Front-end code edit data
__________________________________________________

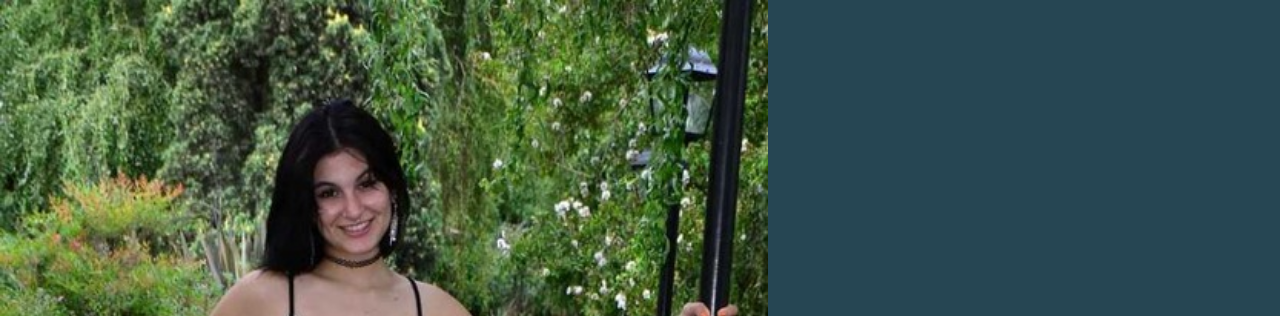
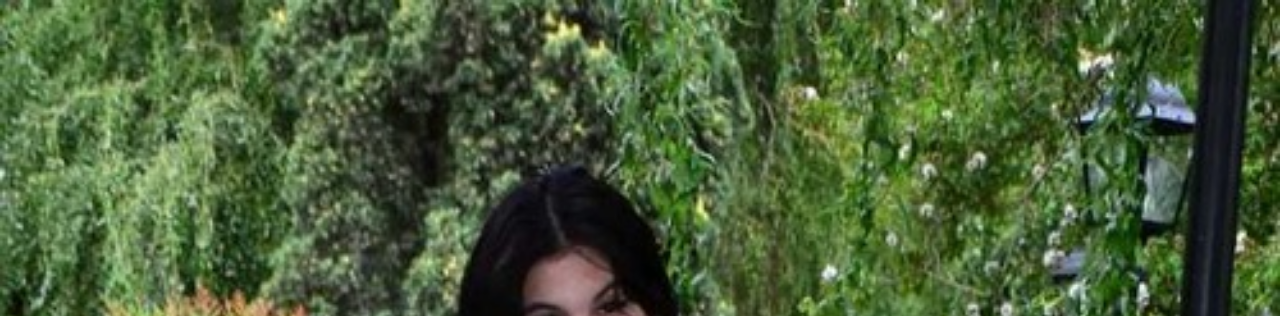
Before and after one commit to Jonatan-Rodriguez/InvitacionDe15-2-, a website: page index.html in a window 1280 px wide. Shown: the top 316 px of the page. Drawn offline with Linux system fonts and the light colour scheme.

Commit message:
agregue estructura de imagen principal

```diff
--- a/index.html
+++ b/index.html
@@ -14,7 +14,8 @@
     <header>
     </header>
     <main class="main">
-        <section class="section-1">
+        <section class="section-1" id="section1">
+            <img src="./asset/img/imgPrin.jpg" alt="img personal">
             <div class="section-1__nombre"><h1>Brisa</h1></div>
             <div class="section-1__sub"><h2>Mi cumple de 15</h2></div>
             <div class="reloj">
--- a/js/index.js
+++ b/js/index.js
@@ -93,3 +93,26 @@ btnUbi.addEventListener('click', ()=>{
     btnUbi.classList.remove(`btn-active`);
   },1000);
 });
+
+//observer
+let section1 = document.getElementById(`section1`);
+
+const animacion = (entradas, observador) => {
+
+  entradas.forEach((entrada) => {
+
+    if(entrada.isIntersecting){
+      entrada.target.classList.add('section-animation');
+    } else {
+      entrada.target.classList.remove('section-animation');
+    }
+  });
+};
+
+const observador = new IntersectionObserver(animacion, {
+  root: null ,
+  rootMargin : '0px 0px 0px 0px',
+  threshold: '1.0'
+});
+
+observador.observe(section1);
--- a/sass/home.scss
+++ b/sass/home.scss
@@ -9,6 +9,15 @@ section{
     align-items: center;
     flex-direction: column;
     padding: $spacing-large 0;
+}
+
+.section-1{
+    /* transform: scale(2);
+    transition: 5s ease-in-out all; */
+}
+.section-animation{
+    /* transform: scale(1); */
+
 }
 
 //estilos de los titulos
@@ -86,11 +95,22 @@ section{
 
 // ------------ seccion 1 ---------------
 .section-1{
-    background: url(../asset/img/imgPrin.jpg);
+    /* background: url(../asset/img/imgPrin.jpg);
     background-position: center top;
 	background-attachment: fixed;
-	background-size: cover;
+	background-size: cover; */
 
+    img{
+        position: absolute;
+        height: 100%;
+        width: 100%;
+        top: 0;
+        left: 0;
+        object-fit: cover;
+        object-position: top center;
+        z-index: -1;
+
+    }
     &__nombre{
         h1{
             font-family: $font-primary;
@@ -110,7 +130,7 @@ section{
     }
     .reloj{
         position: absolute;
-        bottom: 50px;
+        bottom: 60px;
         #clock{
             font-size: $font-medium;
             color: $text-color;
```
Also changed, not shown: css/style.css.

__________________________________________________

WHAT THIS TASK INVOLVES =>
Return each entry exactly as it stands above, apart from any images.

RESULT FOR THIS TASK =>
Before and after one commit to Jonatan-Rodriguez/InvitacionDe15-2-, a website: page index.html in a window 1280 px wide. Shown: the top 316 px of the page. Drawn offline with Linux system fonts and the light colour scheme.

Commit message:
agregue estructura de imagen principal

```diff
--- a/index.html
+++ b/index.html
@@ -14,7 +14,8 @@
     <header>
     </header>
     <main class="main">
-        <section class="section-1">
+        <section class="section-1" id="section1">
+            <img src="./asset/img/imgPrin.jpg" alt="img personal">
             <div class="section-1__nombre"><h1>Brisa</h1></div>
             <div class="section-1__sub"><h2>Mi cumple de 15</h2></div>
             <div class="reloj">
--- a/js/index.js
+++ b/js/index.js
@@ -93,3 +93,26 @@ btnUbi.addEventListener('click', ()=>{
     btnUbi.classList.remove(`btn-active`);
   },1000);
 });
+
+//observer
+let section1 = document.getElementById(`section1`);
+
+const animacion = (entradas, observador) => {
+
+  entradas.forEach((entrada) => {
+
+    if(entrada.isIntersecting){
+      entrada.target.classList.add('section-animation');
+    } else {
+      entrada.target.classList.remove('section-animation');
+    }
+  });
+};
+
+const observador = new IntersectionObserver(animacion, {
+  root: null ,
+  rootMargin : '0px 0px 0px 0px',
+  threshold: '1.0'
+});
+
+observador.observe(section1);
--- a/sass/home.scss
+++ b/sass/home.scss
@@ -9,6 +9,15 @@ section{
     align-items: center;
     flex-direction: column;
     padding: $spacing-large 0;
+}
+
+.section-1{
+    /* transform: scale(2);
+    transition: 5s ease-in-out all; */
+}
+.section-animation{
+    /* transform: scale(1); */
+
 }
 
 //estilos de los titulos
@@ -86,11 +95,22 @@ section{
 
 // ------------ seccion 1 ---------------
 .section-1{
-    background: url(../asset/img/imgPrin.jpg);
+    /* background: url(../asset/img/imgPrin.jpg);
     background-position: center top;
 	background-attachment: fixed;
-	background-size: cover;
+	background-size: cover; */
 
+    img{
+        position: absolute;
+        height: 100%;
+        width: 100%;
+        top: 0;
+        left: 0;
+        object-fit: cover;
+        object-position: top center;
+        z-index: -1;
+
+    }
     &__nombre{
         h1{
             font-family: $font-primary;
@@ -110,7 +130,7 @@ section{
     }
     .reloj{
         position: absolute;
-        bottom: 50px;
+        bottom: 60px;
         #clock{
             font-size: $font-medium;
             color: $text-color;
```
Also changed, not shown: css/style.css.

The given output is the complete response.